It was at the nearby Abbey of St. Benoit du Lac that I became interested in formally observing the hours of the monastic day, to combine prayer with work and the rest of life. It was a routine that seemed to offer something more than the pattern of my childhood Protestantism. For the monks at the Abbey prayer and worship. They were knit into each day, not confined to Sunday morning.
This was not my first introduction to the monastic life. As with many women of my generation, I had been captivated by the struggles of Audrey Hepburn's character in "A Nun's Story." In college, I had been fascinated by the lives of the desert mothers, by St. Francis, and by Thomas Merton's "Seven Story Mountain." I met my husband at a silent retreat at the convent of All Saints Sisters of the Poor in Catonsville, Maryland.

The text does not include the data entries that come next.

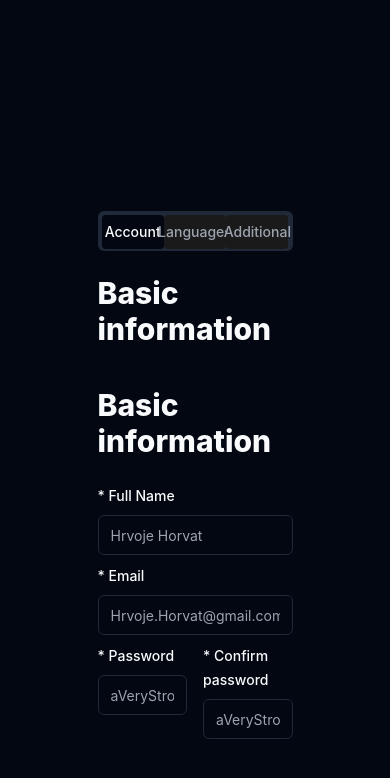
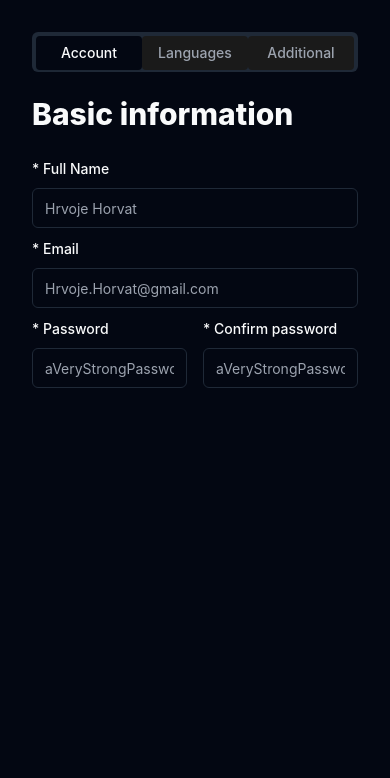
Before and after one commit to Progi-Petrovi/triolingo, a React (Vite) app in the folder frontend/: page /student/register in a window 390 px wide. Shown: the top 778 px of the page. Built offline with nearby package versions, Linux system fonts and the light colour scheme.

Commit message:
make it fully responsive

```diff
--- a/frontend/src/pages/register/StudentRegister.tsx
+++ b/frontend/src/pages/register/StudentRegister.tsx
@@ -165,7 +165,7 @@ export default function StudentRegister() {
     <Form {...form}>
       <form
         onSubmit={form.handleSubmit(onSubmit, onError)}
-        className="h-[50vh] w-[50vw] relative"
+        className="h-[100vh] p-8 md:h-[50vh] md:w-[50vw]"
       >
         <Tabs
           defaultValue={TabsValues.ACCOUNT}
@@ -187,7 +187,6 @@ export default function StudentRegister() {
             value={TabsValues.ACCOUNT}
             className="flex flex-col gap-2 w-full"
           >
-            <p className="font-extrabold text-3xl my-4">Basic information</p>
             <BasicInfo form={form} />
           </TabsContent>
 
--- a/frontend/src/pages/register/TeacherRegister.tsx
+++ b/frontend/src/pages/register/TeacherRegister.tsx
@@ -126,7 +126,7 @@ export default function TeacherRegister() {
     <Form {...form}>
       <form
         onSubmit={form.handleSubmit(onSubmit, onError)}
-        className="h-[50vh] w-[50vw] relative"
+        className="h-[100vh] p-8 md:h-[50vh] md:w-[50vw]"
       >
         <Tabs
           defaultValue={TabsValues.ACCOUNT}
```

As an introvert, the idea of the monastic life has always had great appeal. In a romantic haze it is easy to forget that for monks and nuns taking the habit means living in community not isolation. The challenge is to combine a spiritual life with a temporal one; contemplation with action, to be in one place while growing.
In our years on the river I added to the discipline of my morning photography session with 20 minutes of centering prayer. Frequently my husband and I would drive to the Abbey for vespers or the noon mass. On line I discovered the Holy Disorder of Dancing Monks and the daily meditations of Fr. Richard Rohr, founder of the Center for Contemplation and Action.
That life ended in early 2016 when my husband was diagnosed with COPD (Chronic Obstructive Pulmonary Disorder). He tried to adjust but after three months of a northern winter he found it difficult to breathe indoors or out so we put our riverside home on the market. The fact that it sold in three weeks affirmed our decision to move South.
Between the decision and the actual move, chaos reigned. Each item we touched from plates to paintings, from a lawn mower to my knitting stash required a decision: keep, pitch, donate. The routine of photography/prayer/meditation too often slipped from habit into a good intention.
In the eighteen months since our move to the Gulf Coast of Florida I have often felt like one of the cattails from our riverbank, yanked by my roots and planted in a very different place. Not only am I not beside the river, but the world seems upside down. Summer is the time you stay indoors to escape the heat and humidity not as in the north country where you are outside as much as possible. Winter is the gentle climate not the season of snow and ice Geese and ducks have been replaced by ibis and herons, pelicans and seagulls; maples by palm trees; wool socks and boots by sandals; our family of muskrats by an alligator named Elvis.
Slowly I am bringing back the rhythm of my spiritual life. While I sometimes skip my twenty minutes of meditation, I am anchored in the worldwide community of the Internet. My morning begins with thoughts from the Abbey of the Arts and Fr. Richard Rohr's meditation. Sometimes I dip into a daily devotional from the United Church of Christ and listen to Morning Prayer from the Mission of Saint Clare. Emails and Facebook posts from friends still on my patch of river keep me updated on their lives. Winter brings the Canadian snowbirds and cans of maple syrup. The discipline of writing, including this meditation, is returning.
And, I am finding a new group of people on the path. Our church has a contemplative prayer group, more than 100 individual opportunities for service as well as daily celebrations of Holy Eucharist.
To borrow the cliché, life is definitely a journey, and not a guided tour. What the past few years have taught me is that the journey can be informed by a framework of prayer and meditation, exploration and discipline, wonder and acceptance. I can be a nun but a nun in the world.
Beverly Dame is a retired communications professional who now lives on the bank of a small lake in Sarasota, Florida. Her photos and writing can be found at A Woman of Enthusiasms.